sudo apt-get install -y gdebi wget https://dl.google.com/linux/direct/google-chrome-stable_current_amd64.deb sudo gdebi google-chrome-stable_current_amd64.deb
Bring up an Incognito window (
Ctrl+Shift+N). Then, in the address bar, visit
chrome://flags. If the option exists, find and enable QUIC (HTTP 3).
Open a new tab and then open up Chrome's Developer Tools by right clicking and selecting "
In the address bar, visit the URL http://google.com. (Note: Use the URL exactly as shown with http:// not https:// and google.com not www.google.com). You should see a listing of all of the requests that the browser makes to obtain this page with the first one all the way at the top of the screen. A snippet is shown below:
Click on the very first request to bring up the connection details of the request and answer the following questions in your lab notebook.

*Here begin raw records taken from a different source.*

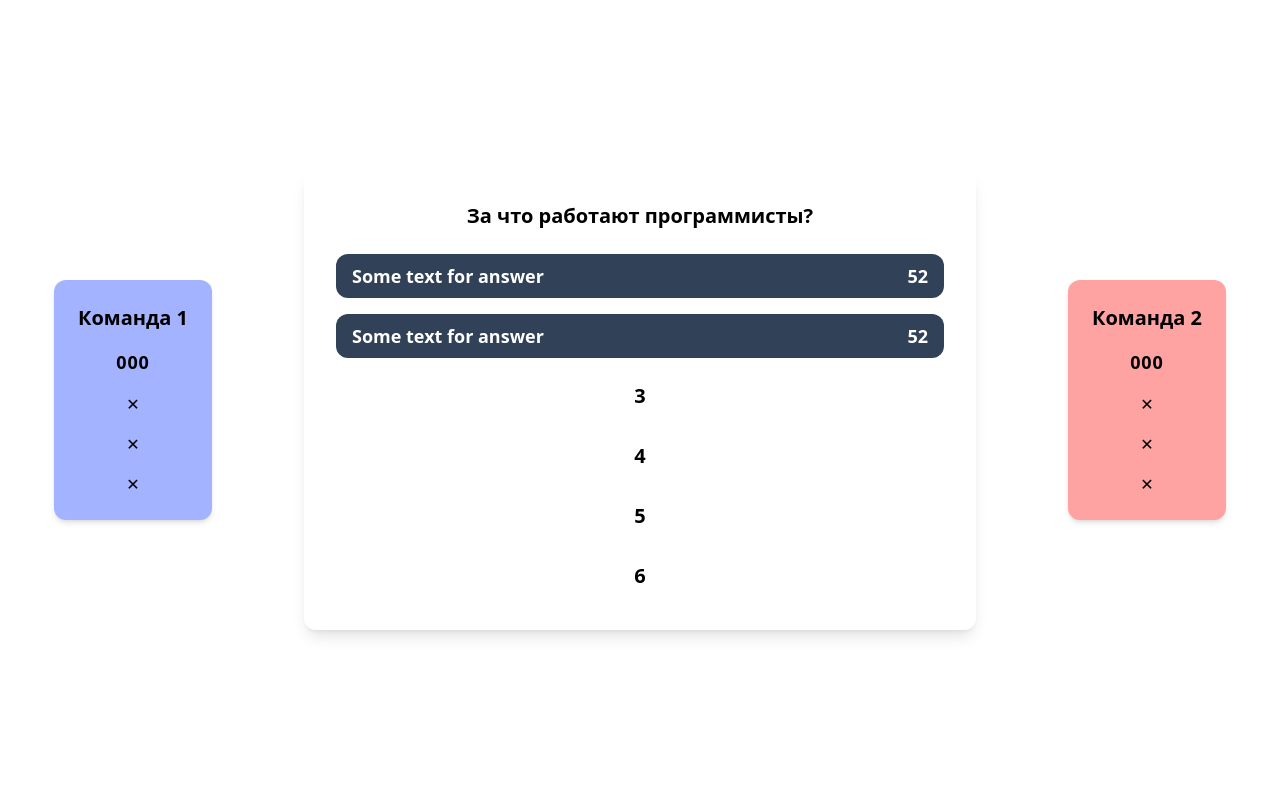
After one commit to VND0/hundred-to-one, a Flask app: page /games/game-play/1 in a window 1280 px wide. The commit adds this page. Run offline with Flask 3, Linux system fonts and the light colour scheme; a user stored in the database is signed in; tables that the repository leaves empty hold one stand-in row (values such as "Sample post"); some libraries are stand-ins or nearby versions.

Commit message:
Add raw page for game playing

```diff
--- a/games_bp.py
+++ b/games_bp.py
@@ -84,3 +84,12 @@ def excel_import():
             error = response
 
     return render_template("excel_import.html", title="Импорт игры", error=error)
+
+
+@bp.route("/game-play/<game_id>")
+@login_required
+def game_play(game_id: str):
+    game = db.session.query(Game).filter(Game.id == game_id).one_or_none()
+    if not game:
+        return redirect("/games")
+    return render_template("game_play.html", title=game.game)
--- a/main.py
+++ b/main.py
@@ -6,11 +6,14 @@ from flask_jwt_extended import JWTManager
 from flask_login import LoginManager, logout_user, login_required, current_user
 from flask_restful import Api
 
+import tools
+
 import games_bp
 import polls_system_bp
-import tools
+
 from database.database import db
 from database.db_models import User
+
 from resources.answers_resource import AnswersListResource, AnswersResource
 from resources.games_resource import GamesResource
 from resources.poll_questions_resource import PollQuestionResource
--- /dev/null
+++ b/templates/game_play.html
@@ -0,0 +1,50 @@
+<!doctype html>
+<html lang="ru" data-theme="retro">
+<head>
+    <meta charset="UTF-8">
+    <meta name="viewport" content="width=device-width, initial-scale=1.0">
+    <link rel="icon" href="{{ url_for('static', filename='images/icon.png') }}">
+    <link href="https://cdn.jsdelivr.net/npm/daisyui@5" rel="stylesheet" type="text/css"/>
+    <link href="https://cdn.jsdelivr.net/npm/daisyui@5/themes.css" rel="stylesheet" type="text/css"/>
+    <script src="https://cdn.jsdelivr.net/npm/@tailwindcss/browser@4"></script>
+    <title>{{ title }}</title>
+</head>
+<body class="min-h-screen bg-base-200" data-user-id="{{ current_user.id if current_user.is_authenticated else '' }}">
+    <main class="flex justify-around items-center gap-x-4 max-w-7xl min-h-screen mx-auto px-4">
+        <div class="flex flex-col items-center bg-indigo-300 rounded-xl shadow-md gap-y-4 p-6">
+            <h2 class="font-bold text-xl">Команда 1</h2>
+            <span class="font-semibold text-lg tracking-wider">000</span>
+            {% for _ in range(3) %}
+                <button class="btn btn-xs btn-square btn-error delete-btn">✕</button>
+            {% endfor %}
+        </div>
+
+        <div class="flex-1 max-w-2xl">
+            <div class="max-w-full bg-base-300 rounded-xl shadow-lg space-y-6 p-8">
+                <h2 class="font-bold text-xl text-center">За что работают программисты?</h2>
+                <ul class="space-y-4">
+                    {% for _ in range(2) %}
+                        <li class="flex justify-between max-w-full bg-slate-700 text-lg text-white rounded-xl py-2 px-4">
+                            <span class="font-semibold">Some text for answer</span>
+                            <span class="font-bold">52</span>
+                        </li>
+                    {% endfor %}
+                    {% for _ in range(4) %}
+                        <li class="max-w-full bg-base-200 font-bold text-xl text-center rounded-xl py-2 px-4">
+                            {{ loop.index + 2 }}
+                        </li>
+                    {% endfor %}
+                </ul>
+            </div>
+        </div>
+
+        <div class="flex flex-col items-center bg-red-300 rounded-xl shadow-md gap-y-4 p-6">
+            <h2 class="font-bold text-xl">Команда 2</h2>
+            <span class="font-semibold text-lg tracking-wider">000</span>
+            {% for _ in range(3) %}
+                <button class="btn btn-xs btn-square btn-error delete-btn">✕</button>
+            {% endfor %}
+        </div>
+    </main>
+</body>
+</html>
--- a/templates/games.html
+++ b/templates/games.html
@@ -55,10 +55,12 @@
                     </div>
 
                     <div class="flex justify-around">
-                        <a class="btn btn-soft btn-info flex-1 max-w-1/3 max-sm:max-w-2/5" href="#">
+                        <a class="btn btn-soft btn-info flex-1 max-w-1/3 max-sm:max-w-2/5"
+                           href="/games/game-play/{{ game.id }}">
                             Начать игру
                         </a>
-                        <a class="btn btn-soft btn-accent flex-1 max-w-1/3 max-sm:max-w-2/5" href="/games/game-info/{{ game.id }}">
+                        <a class="btn btn-soft btn-accent flex-1 max-w-1/3 max-sm:max-w-2/5"
+                           href="/games/game-info/{{ game.id }}">
                             Для ведущего
                         </a>
                     </div>
```
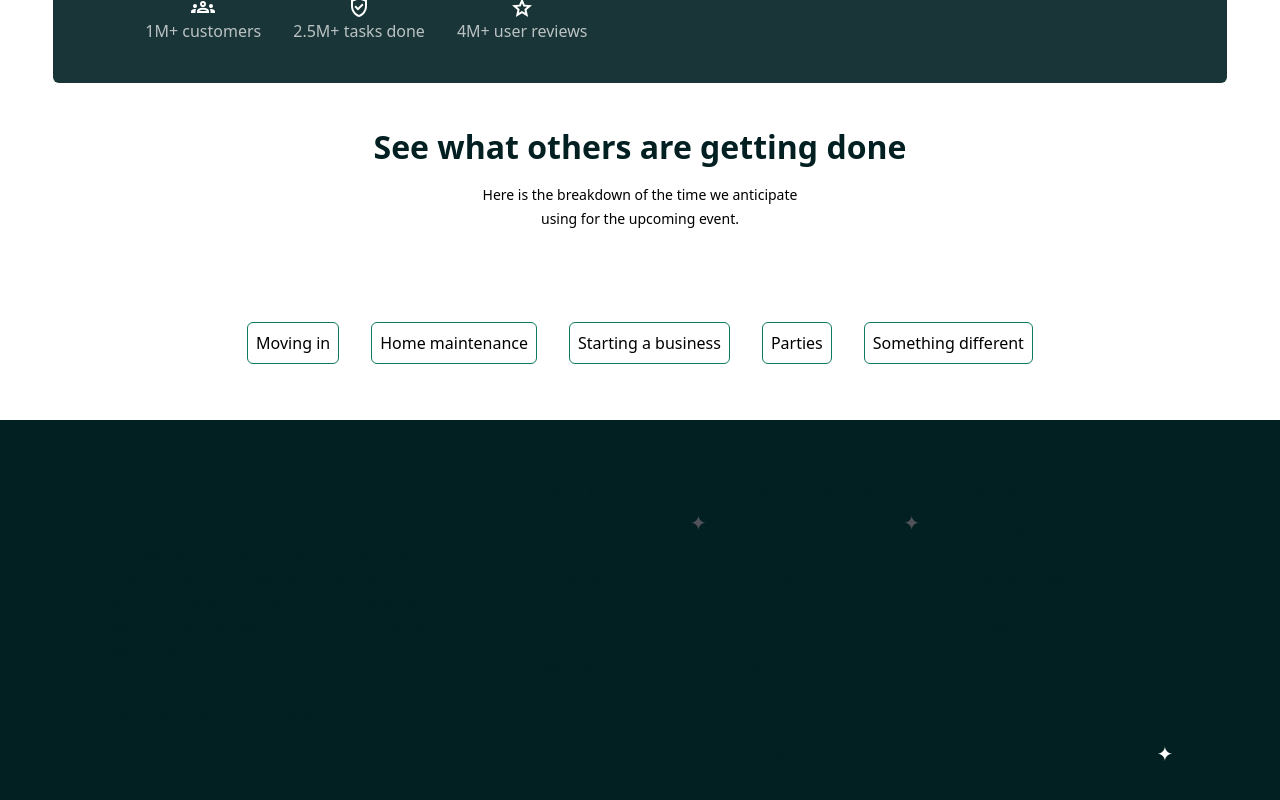
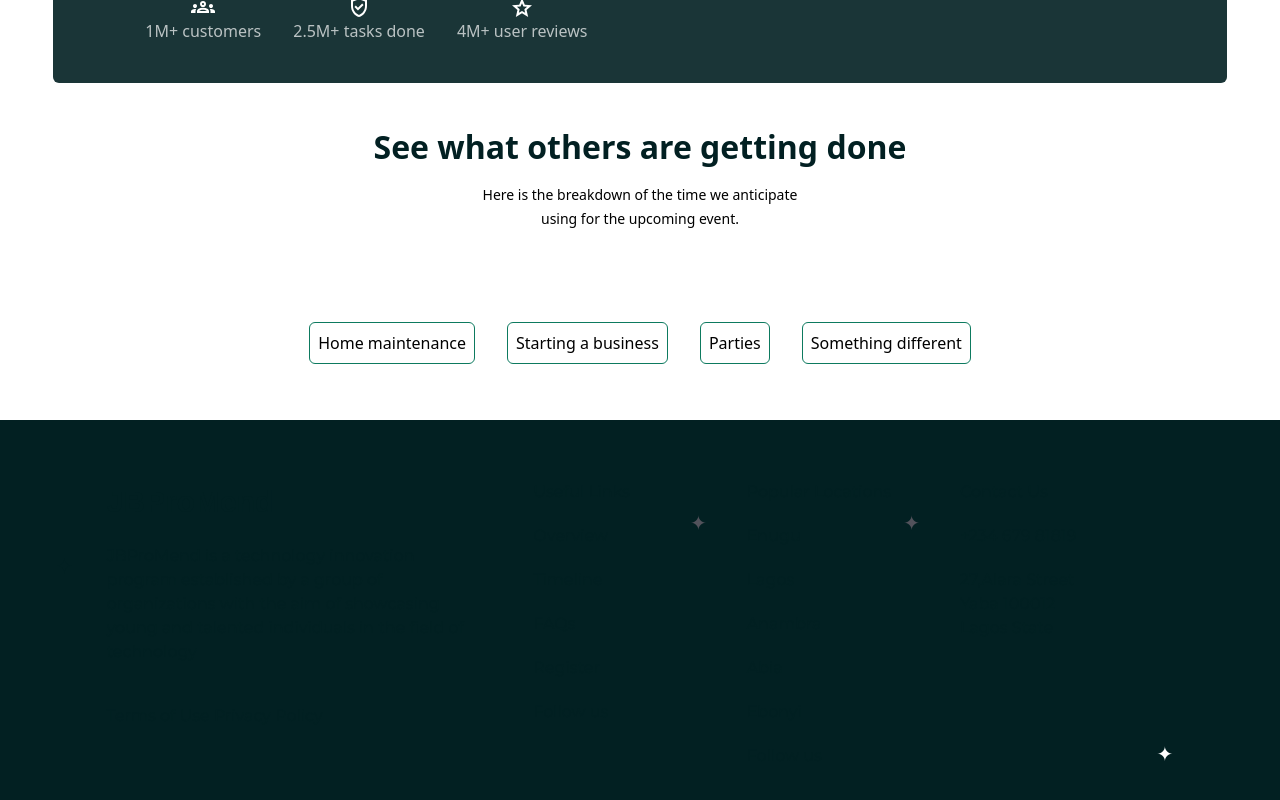
Before and after one commit to Elochukwu3/jb-task-searvice, a Next.js app: page / in a window 1280 px wide. Shown: the part 2047-2847 px from the top of the page. Built offline with nearby package versions, Linux system fonts and the light colour scheme; a web font is replaced by a local one.

Commit message:
debuging Each tree

```diff
--- a/components/Home/getdone/index.tsx
+++ b/components/Home/getdone/index.tsx
@@ -6,7 +6,12 @@ import {useState} from "react";
 
 const GettingDone = ()=>{
     const [display, setDisplay] = useState(displayObject[submenu[0].id as keyof typeof displayObject])
-   console.log(display)
+//    console.log(display)
+
+   const handle = (id:any)=>{
+    setDisplay(displayObject[id as keyof typeof displayObject])
+    console.log(id, display, 'work')
+   }
     return(
         <div className="w-11/12 mx-auto">
              <div className="w-fit h-fit mx-auto">
@@ -24,7 +29,7 @@ const GettingDone = ()=>{
             <div className="flex gap-4 w-fit mx-auto">
                 {
                   submenu.map(({id, name}, i)=>(
-                    <div onClick={()=>setDisplay(displayObject[id as keyof typeof displayObject])} key={id + "key"} className="rounded-md p-2 mx-2 cursor-pointer border border-custom-greaner">{name}</div>
+                    <div onClick={handle} key={id + "key"} className="rounded-md p-2 mx-2 cursor-pointer border border-custom-greaner">{name}</div>
                   ))
                 }
             </div>
--- a/utils/store_data/constants/getdone.ts
+++ b/utils/store_data/constants/getdone.ts
@@ -134,7 +134,6 @@ export const displayObject =
 }
 
 export const submenu = [
-    {name: "Moving in", id:"homeMaintenanceData"},
      {name:"Home maintenance", id:"homeMaintenanceData"},
      {name:"Starting a business", id:"whatPeoopleGeDone"},
     {name: "Parties", id:"startingBusinessData}"},
```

Host: (HTTP 1.1) or
:authority:(HTTP 2.0) headers sent by the browser? What is the
User-Agent:HTTP header that is sent?
Click on the second request to bring up its connection details. Answer the following questions in your lab notebook.
Click on the third request to bring up its connection details. Answer the following questions in your lab notebook.
alt-svc:HTTP response header. Does the server believe the client can use HTTP3/QUIC?
While still on the home page for google.com and with the developer tools still open, click on XHR.
Portland State" in the search box of the web page.